Google Plus Local Pages
Google Plus Local pages are indexed in more than Android mobile searches. They’re also indexed in three additional types of searches:
Google Plus Local Pages are similar to Facebook business pages, but they have better SEO. You don’t have to post to your Google Plus Local Page as you would on a Facebook business page, although it doesn’t hurt. The essential elements include a complete bio, contact information and some photos.
You’ll also want to ask for reviews. Just like Yelp, the more positive reviews you have, the higher you will rank in searches. And responses to reviews are important here, too.
Other Searches of Note
Not all users search using Siri or Android Google searches. Many people have a favorite app. You should try to have listings on these sites as well. Other sites to consider:
To make the most of these local searches, your website needs to be optimized for mobile viewing. Here’s why:
There are plenty of apps, widgets and resources that can help you optimize your website for mobile viewing.
Now’s the time! Go mobile!
If you have more questions, or want to know more, give us a call!
We've talked a little about social networking in the past. Today I'd like to be more specific and suggest that you start a business Facebook page. It's fun and it's free. Go to facebook.com and follow the directions. It's simple and plenty of businesses are there getting good results. Surprisingly, I've had two jobs come to my business from Facebook. More people are communicating that way because there's no junk email. On your business page you can add video, photos and keep your Facebook friends updated on what fun projects you're working on. You can also add neat little applications that bring more function to your page like client reviews, detailed information about your company, web and audio links. Check out Facebook this week.

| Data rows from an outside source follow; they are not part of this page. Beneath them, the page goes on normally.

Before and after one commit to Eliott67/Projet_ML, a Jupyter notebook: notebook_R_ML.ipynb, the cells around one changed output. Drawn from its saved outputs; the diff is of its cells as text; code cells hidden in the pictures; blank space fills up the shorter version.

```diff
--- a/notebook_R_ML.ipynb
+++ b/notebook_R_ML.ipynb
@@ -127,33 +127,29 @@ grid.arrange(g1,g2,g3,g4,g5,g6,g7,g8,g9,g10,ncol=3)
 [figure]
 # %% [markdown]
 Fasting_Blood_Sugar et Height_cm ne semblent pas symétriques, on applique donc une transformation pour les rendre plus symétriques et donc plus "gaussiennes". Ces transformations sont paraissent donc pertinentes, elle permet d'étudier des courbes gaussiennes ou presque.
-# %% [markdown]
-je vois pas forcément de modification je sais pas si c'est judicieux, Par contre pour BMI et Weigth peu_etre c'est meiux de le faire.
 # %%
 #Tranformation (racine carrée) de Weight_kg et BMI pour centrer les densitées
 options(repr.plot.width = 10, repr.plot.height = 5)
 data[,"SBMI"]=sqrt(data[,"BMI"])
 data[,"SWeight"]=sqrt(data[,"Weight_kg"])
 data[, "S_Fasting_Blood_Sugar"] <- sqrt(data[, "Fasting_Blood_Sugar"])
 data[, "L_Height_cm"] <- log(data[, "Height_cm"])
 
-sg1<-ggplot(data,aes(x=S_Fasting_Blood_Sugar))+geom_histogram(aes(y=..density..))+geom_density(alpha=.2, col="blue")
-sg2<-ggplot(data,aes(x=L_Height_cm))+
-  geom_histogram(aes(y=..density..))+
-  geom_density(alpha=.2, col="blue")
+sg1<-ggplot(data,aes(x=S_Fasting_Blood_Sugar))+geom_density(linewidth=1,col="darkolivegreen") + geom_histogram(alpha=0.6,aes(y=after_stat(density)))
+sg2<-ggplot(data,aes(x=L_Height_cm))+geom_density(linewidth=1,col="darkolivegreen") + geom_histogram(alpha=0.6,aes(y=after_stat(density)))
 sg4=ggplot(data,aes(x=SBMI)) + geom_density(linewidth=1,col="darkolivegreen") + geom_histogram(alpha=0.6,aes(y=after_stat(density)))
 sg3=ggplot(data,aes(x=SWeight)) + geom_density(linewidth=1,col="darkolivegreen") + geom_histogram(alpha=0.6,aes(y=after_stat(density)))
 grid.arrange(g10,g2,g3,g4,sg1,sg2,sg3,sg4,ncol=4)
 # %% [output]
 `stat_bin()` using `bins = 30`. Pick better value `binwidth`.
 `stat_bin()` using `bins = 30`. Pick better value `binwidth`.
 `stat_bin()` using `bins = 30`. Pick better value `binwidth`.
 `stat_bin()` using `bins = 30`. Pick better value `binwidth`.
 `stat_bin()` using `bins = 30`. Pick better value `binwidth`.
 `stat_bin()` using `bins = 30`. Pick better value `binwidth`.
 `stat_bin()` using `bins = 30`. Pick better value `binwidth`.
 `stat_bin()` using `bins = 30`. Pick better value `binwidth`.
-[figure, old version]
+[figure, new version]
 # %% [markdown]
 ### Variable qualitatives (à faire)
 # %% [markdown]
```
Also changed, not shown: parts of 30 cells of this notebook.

Unless you've recently returned from a long stay on a deserted island, you've heard about 'Facebook' and 'Twitter'. These are just two of the many websites specializing in social networking. Social networking isn't just for staying in touch with family and friends. It's a powerful tool helping you connect people to your business. It's really simple to set up a personal account or an account for your company. And just like your personal account, your business account is a totally free tool. After you've signed up for Facebook and Twitter, visit Linked In. Linked In is a great business to business networking site. With a little bit of effort, you can help build greater credibility and stronger business relationships.